Tough moments

Photo by Ian Langsdon/EPA

Photo by Ian Langsdon/EPA

A new article by Donald McRae in the guardian.co.uk: For everybody there are tough moments. This year, mine came. Some excerpts:

Re Federer’s breakdown in Australia:

“For sure,” he says earnestly in Paris. “He always did a very good job for our sport and he is a nice person. I have spent the most important moments of my career playing against Roger – and the same is for him, too, playing against me. So we have a big respect and, off the court, we have a very good relationship.”

He goes on to refuse to pick on a guy who was down – unlike the way the press picked on Federer at the time and/or the press is picking on Rafa now.

Nadal has won 13 of their 20 matches and, most tellingly, five of his seven grand slam finals against Federer.
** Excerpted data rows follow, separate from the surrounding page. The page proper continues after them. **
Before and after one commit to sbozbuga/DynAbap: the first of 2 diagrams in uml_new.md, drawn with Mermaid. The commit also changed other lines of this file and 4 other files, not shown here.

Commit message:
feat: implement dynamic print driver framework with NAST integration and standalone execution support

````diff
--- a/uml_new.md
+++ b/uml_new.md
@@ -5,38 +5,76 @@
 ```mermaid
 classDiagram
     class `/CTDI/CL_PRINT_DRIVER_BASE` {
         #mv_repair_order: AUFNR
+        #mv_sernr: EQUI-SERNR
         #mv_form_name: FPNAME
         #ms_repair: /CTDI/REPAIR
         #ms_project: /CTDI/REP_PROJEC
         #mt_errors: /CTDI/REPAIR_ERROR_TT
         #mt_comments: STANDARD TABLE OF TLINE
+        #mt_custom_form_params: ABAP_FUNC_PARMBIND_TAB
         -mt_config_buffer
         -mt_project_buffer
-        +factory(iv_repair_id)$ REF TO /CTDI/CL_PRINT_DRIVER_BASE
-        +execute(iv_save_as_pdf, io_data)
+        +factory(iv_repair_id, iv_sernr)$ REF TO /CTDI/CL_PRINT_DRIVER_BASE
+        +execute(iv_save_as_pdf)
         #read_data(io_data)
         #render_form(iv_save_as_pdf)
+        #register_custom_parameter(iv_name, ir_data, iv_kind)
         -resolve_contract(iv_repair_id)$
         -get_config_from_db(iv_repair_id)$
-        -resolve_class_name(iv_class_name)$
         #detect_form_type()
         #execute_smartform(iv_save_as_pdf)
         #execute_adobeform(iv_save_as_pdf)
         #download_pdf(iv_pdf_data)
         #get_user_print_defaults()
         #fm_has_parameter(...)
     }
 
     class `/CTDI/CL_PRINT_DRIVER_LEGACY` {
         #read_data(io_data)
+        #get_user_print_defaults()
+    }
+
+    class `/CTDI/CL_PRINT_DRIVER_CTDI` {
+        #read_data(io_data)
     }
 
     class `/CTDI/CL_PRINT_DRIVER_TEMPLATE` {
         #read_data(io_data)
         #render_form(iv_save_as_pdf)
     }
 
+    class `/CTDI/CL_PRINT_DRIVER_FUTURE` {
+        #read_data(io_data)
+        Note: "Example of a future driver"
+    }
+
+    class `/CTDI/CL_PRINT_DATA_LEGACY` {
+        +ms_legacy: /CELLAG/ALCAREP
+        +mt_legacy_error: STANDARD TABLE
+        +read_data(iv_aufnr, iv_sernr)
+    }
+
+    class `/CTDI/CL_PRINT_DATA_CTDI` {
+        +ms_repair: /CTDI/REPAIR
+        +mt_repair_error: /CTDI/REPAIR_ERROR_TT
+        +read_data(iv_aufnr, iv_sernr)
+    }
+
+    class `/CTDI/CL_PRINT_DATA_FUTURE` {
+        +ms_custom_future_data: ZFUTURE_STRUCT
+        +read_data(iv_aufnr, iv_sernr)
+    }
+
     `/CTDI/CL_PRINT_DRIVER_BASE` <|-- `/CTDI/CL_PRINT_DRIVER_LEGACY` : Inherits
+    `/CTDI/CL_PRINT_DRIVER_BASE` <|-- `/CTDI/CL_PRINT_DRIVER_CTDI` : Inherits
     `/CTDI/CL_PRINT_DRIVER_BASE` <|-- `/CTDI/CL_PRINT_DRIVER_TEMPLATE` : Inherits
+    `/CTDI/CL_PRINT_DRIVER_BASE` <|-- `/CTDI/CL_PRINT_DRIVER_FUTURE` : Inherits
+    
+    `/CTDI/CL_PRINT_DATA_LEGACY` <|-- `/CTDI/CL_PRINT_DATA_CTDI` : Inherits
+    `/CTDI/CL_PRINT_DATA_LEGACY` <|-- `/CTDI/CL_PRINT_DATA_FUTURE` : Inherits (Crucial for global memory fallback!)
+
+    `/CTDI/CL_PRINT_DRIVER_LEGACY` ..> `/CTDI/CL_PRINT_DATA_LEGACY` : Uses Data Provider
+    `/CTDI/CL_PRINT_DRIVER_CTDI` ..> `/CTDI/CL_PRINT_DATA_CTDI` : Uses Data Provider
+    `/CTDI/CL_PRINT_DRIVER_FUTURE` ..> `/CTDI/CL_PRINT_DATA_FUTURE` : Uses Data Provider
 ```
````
In Melbourne, surely he thought he had the definitive mental edge over Federer? “No. For everybody there are tough moments. Unluckily for me, this year mine came when I arrived at the most important tournaments in the worst possible condition. You always have some ups and downs and, in that moment, Roger was a little down. But he was down in the final. It was not like he was losing in the second round. And the rest of the year he has had a lot of good moments.”

Then, there was a reversal of fortune. Fed was riding a wave of success while Rafa was the one having problems.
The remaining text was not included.